Looking at the mangled wreck of twisted steel brings back the day that changed Renee Napier's life.
"It's horrific, you know it really is, to think about the fact that she got crushed," said Napier.
Her precious 20-year-old daughter Megan was killed while riding in the passenger seat of the car. But what will shock you is this: Napier has not only forgiven the man responsible for her daughter's death—she even thinks of him like a son.
"I'm still blown away every time I hear the story about how you've come to forgive the guy who killed your daughter," said the driver, Eric Smallridge.
It was a Mother's Day, Megan and her best friend Lisa were driving home. Eric Smallridge had 14 beers in him when he got behind the wheel and slammed his Jeep into the girls' car.
"I can't even imagine what was going through her mind at that moment," said Napier.
Both girls were killed instantly.
Smallridge—handsome, clean-cut, a college athlete—was convicted of DUI manslaughter.
At sentencing, he got 22 years in prison and broke down in court.
"I know I've done wrong, and I need to be punished," said Smallridge.
"I believe that the tears were definitely real," said Napier.
"She never once looked me in the face and told me that she hated me. The first thing I heard from her mouth really was, 'I forgive you,'" said Smallridge.
Renee did something many people will find remarkable—she actually petitioned the court, which agreed to cut Smallridge's 22-year sentence in half.
"He was going to be in prison 22 years. That was huge because that's like another life that's lost in this whole horrible tragedy. I could hate him forever. Will that bring my daughter back? No," said Napier.
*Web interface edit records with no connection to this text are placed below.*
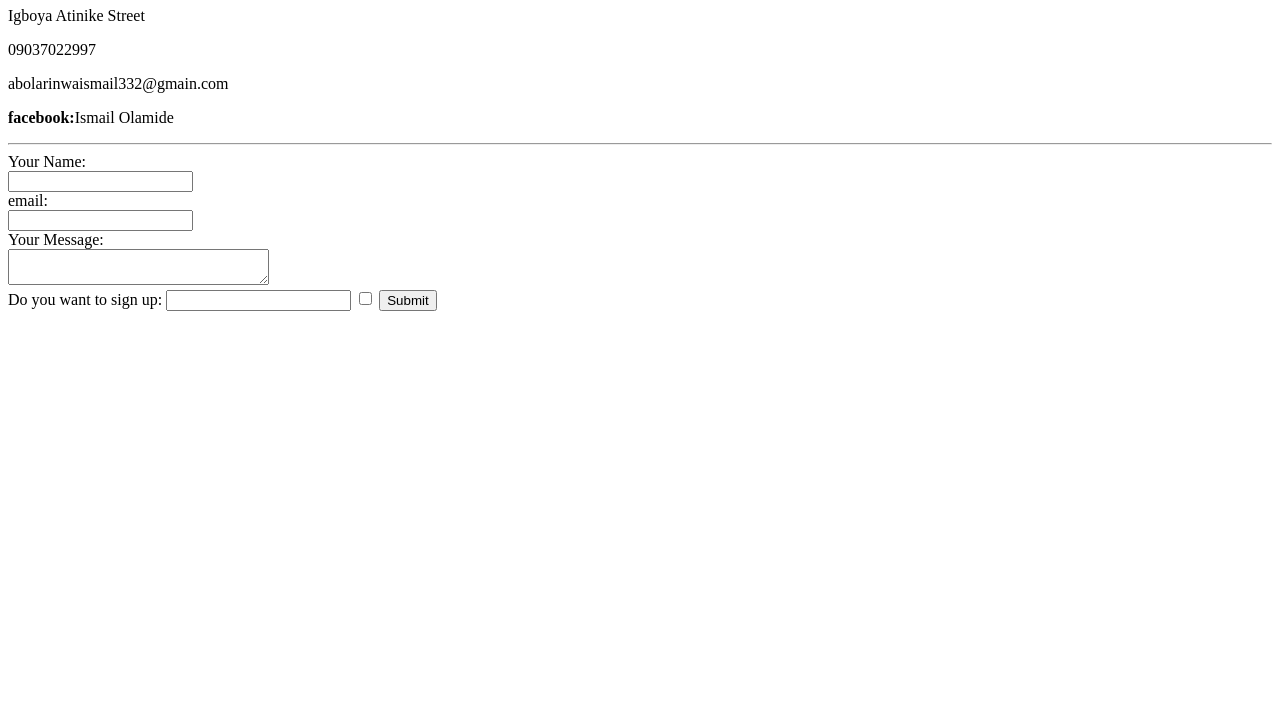
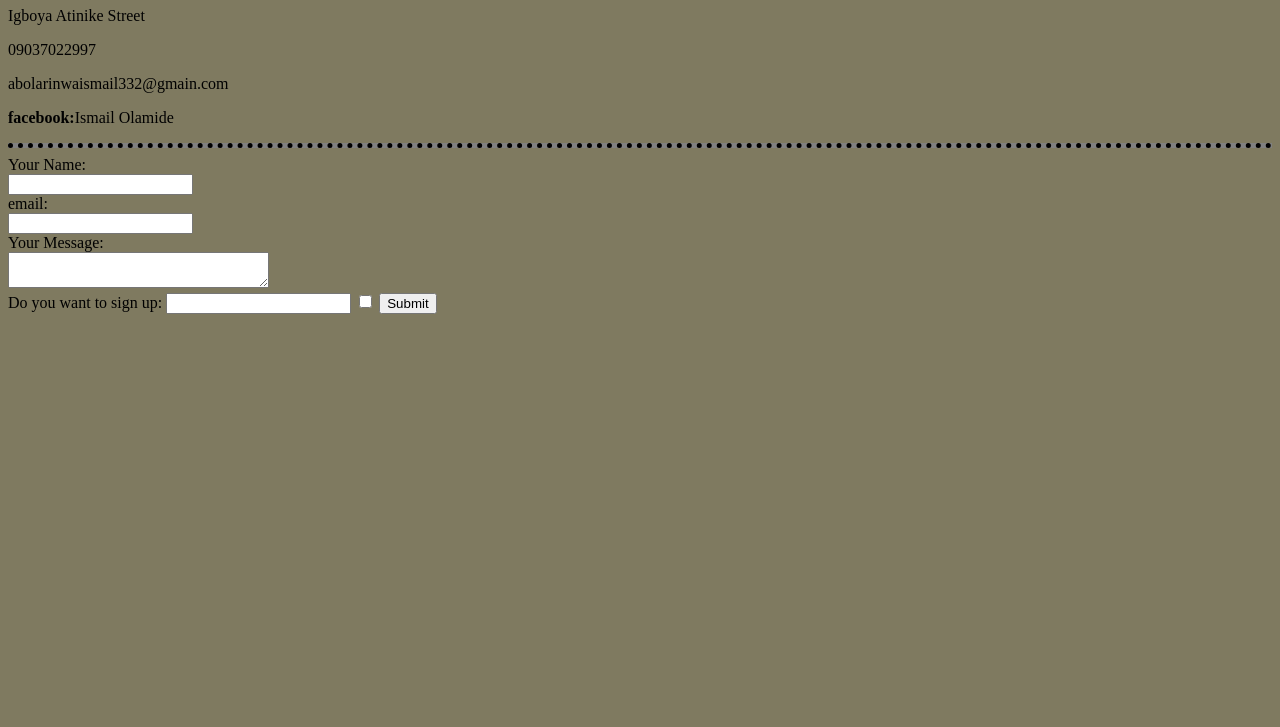
Before and after one commit to Olamide091/CV, a plain HTML site: page Contact-Me.html in a window 1280 px wide. Shown: the part 73-800 px from the top of the page. Drawn offline with Linux system fonts and the light colour scheme.

Commit message:
Add files via upload

```diff
--- a/Contact-Me.html
+++ b/Contact-Me.html
@@ -1,11 +1,21 @@
 <!DOCTYPE html>
 <html lang="en" dir="ltr">
-
 <head>
   <meta charset="utf-8">
   <title>My Contact</title>
 </head>
-
+<style>
+  body {
+    background-color: hsla(50, 33%, 25%, .75);
+  }
+  hr {
+    background-color: grey;
+    border-style: dotted none none;
+    height: 0px;
+    border-width: 5px;
+    width:5o%;
+  }
+</style>
 <body>
   <h1>Contact-Me</h1>
   <p>Igboya Atinike Street</p>
```
Also changed, not shown: index.html (+6 -4 lines), Ismail.jpg (added).
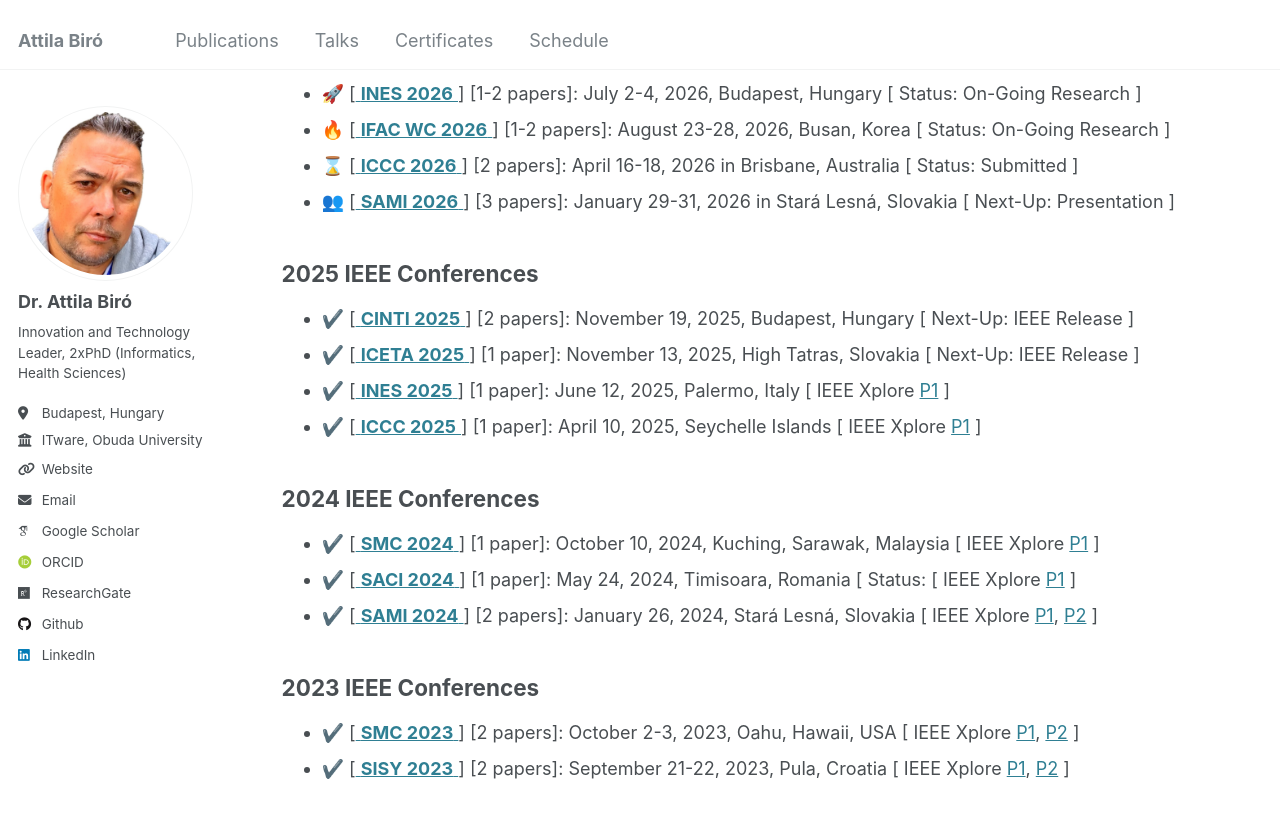
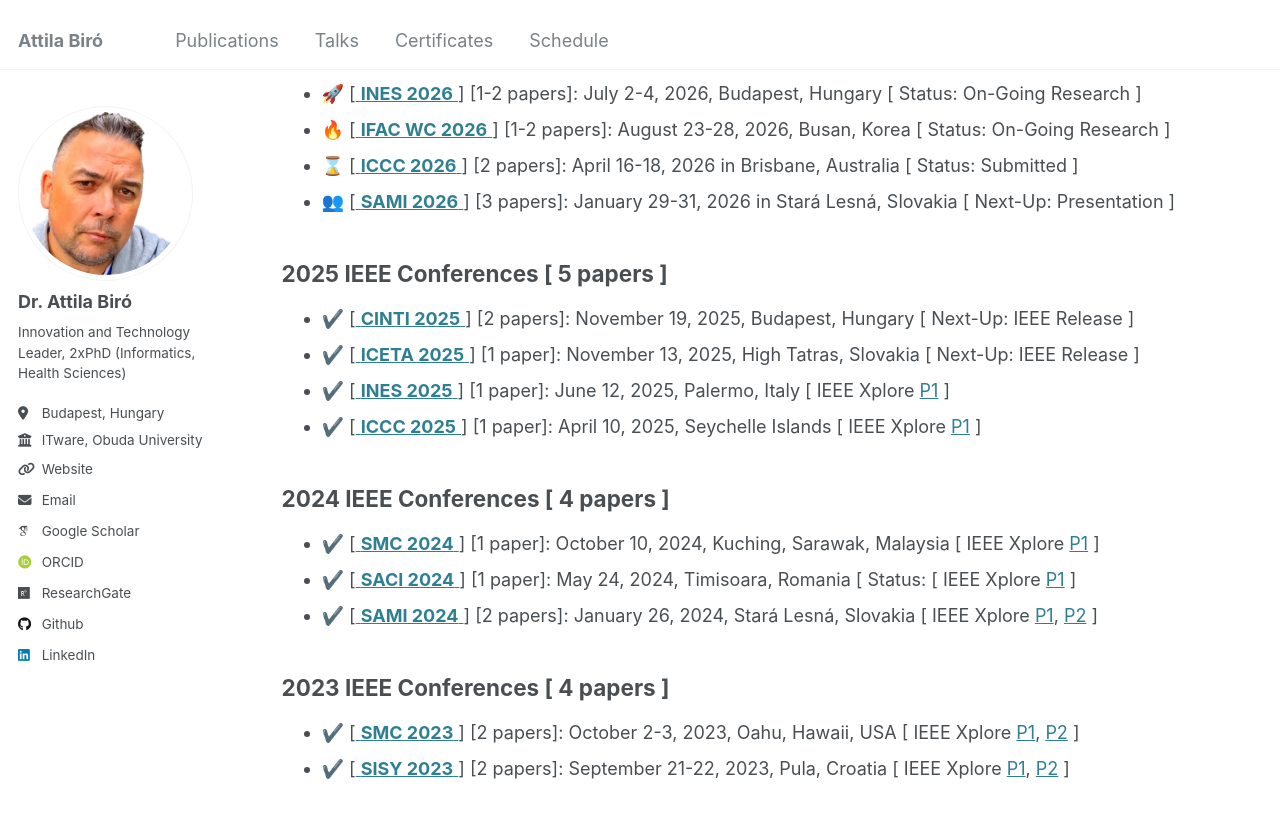
Before and after one commit to biroka/biroka.github.io, a Jekyll site: the page built from _pages/schedule.md, in a window 1280 px wide and 900 px high, scrolled down 252 px. Shown: the top 818 px of the window. Built offline with Jekyll 4.4.1, drawn with Linux system fonts in a browser that asks for light colours; emoji names are drawn with the system emoji font; some web fonts are replaced.

Commit message:
Update schedule.md

```diff
--- a/_pages/schedule.md
+++ b/_pages/schedule.md
@@ -15,17 +15,17 @@ author_profile: true
   * :hourglass: [[ **ICCC 2026** ](https://conf.uni-obuda.hu/iccc2026/) ] [2 papers]: April 16-18, 2026 in Brisbane, Australia [ Status: Submitted ]
   * :busts_in_silhouette: [[ **SAMI 2026** ](https://conf.uni-obuda.hu/sami2026/) ] [3 papers]: January 29-31, 2026 in Stará Lesná, Slovakia [ Next-Up: Presentation ]
 
-## 2025 IEEE Conferences
+## 2025 IEEE Conferences [ 5 papers ]
   * :heavy_check_mark: [[ **CINTI 2025** ](https://conf.uni-obuda.hu/cinti2025/) ] [2 papers]: November 19, 2025, Budapest, Hungary [ Next-Up: IEEE Release ]
   * :heavy_check_mark: [[ **ICETA 2025** ](https://www.iceta.sk/) ] [1 paper]: November 13, 2025, High Tatras, Slovakia [ Next-Up: IEEE Release ]
   * :heavy_check_mark: [[ **INES 2025** ](http://www.ines-conf.org/ines-conf/2025index.html) ] [1 paper]: June 12, 2025, Palermo, Italy [ IEEE Xplore [P1](https://ieeexplore.ieee.org/document/11078199/) ]
   * :heavy_check_mark: [[ **ICCC 2025** ](https://conf.uni-obuda.hu/iccc2025/index.html) ] [1 paper]: April 10, 2025, Seychelle Islands [ IEEE Xplore [P1](https://ieeexplore.ieee.org/document/10999140/) ]
 
-## 2024 IEEE Conferences
+## 2024 IEEE Conferences [ 4 papers ]
   * :heavy_check_mark: [[ **SMC 2024** ](https://www.ieeesmc2024.org/home) ] [1 paper]: October 10, 2024, Kuching, Sarawak, Malaysia [ IEEE Xplore [P1](https://ieeexplore.ieee.org/document/10831505/) ]
   * :heavy_check_mark: [[ **SACI 2024** ](https://conf.uni-obuda.hu/saci2024/) ] [1 paper]: May 24, 2024, Timisoara, Romania [ Status: [ IEEE Xplore [P1](https://ieeexplore.ieee.org/document/10619802/) ]
   * :heavy_check_mark: [[ **SAMI 2024** ](https://conf.uni-obuda.hu/sami2024/) ] [2 papers]: January 26, 2024, Stará Lesná, Slovakia [ IEEE Xplore [P1](https://ieeexplore.ieee.org/document/10432817/), [P2](https://ieeexplore.ieee.org/document/10432911/) ]
 
-## 2023 IEEE Conferences
+## 2023 IEEE Conferences [ 4 papers ]
   * :heavy_check_mark: [[ **SMC 2023** ](https://www.ieeesmc.org/conference-2023/) ] [2 papers]: October 2-3, 2023, Oahu, Hawaii, USA [ IEEE Xplore [P1](https://ieeexplore.ieee.org/document/10394349/), [P2](https://ieeexplore.ieee.org/document/10394396/) ]
   * :heavy_check_mark: [[ **SISY 2023** ](https://conf.uni-obuda.hu/sisy2023/index.html) ] [2 papers]: September 21-22, 2023, Pula, Croatia [ IEEE Xplore [P1](https://ieeexplore.ieee.org/document/10417876/), [P2](https://ieeexplore.ieee.org/document/10417915/) ]
```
Now, Eric Smallridge's face is on billboards with the words: "I Drank, Drove, Killed."
Flanked by cops—because he is still incarcerated—Smallridge travels to Florida schools and sits in the audience as Napier speaks to students.
"We definitely do not plan to bury our children. That was most devastating moment of my life," Napier told an audience of students.
Then the big moment: she introduced the man who killed her daughter, and the two embraced for everyone to witness.
Smallridge showed the students one of the prison uniforms he has worn for 9 years.
"At no point did I think I would cause so much pain to so many people," Smallridge told the audience.
To drive the danger home, the wrecked car was driven into the school parking lot. It was a moment of sincere reflection.
"I think it's incredible that she has forgiven him," said one student after the presentation.
"I don't know how she could do that," said another.
Together, Napier feels she and Smallridge are delivering a powerful message of faith and forgiveness.
For more information, please visit Rene Napier's website: http://themeagannapierfoundation.com/home.php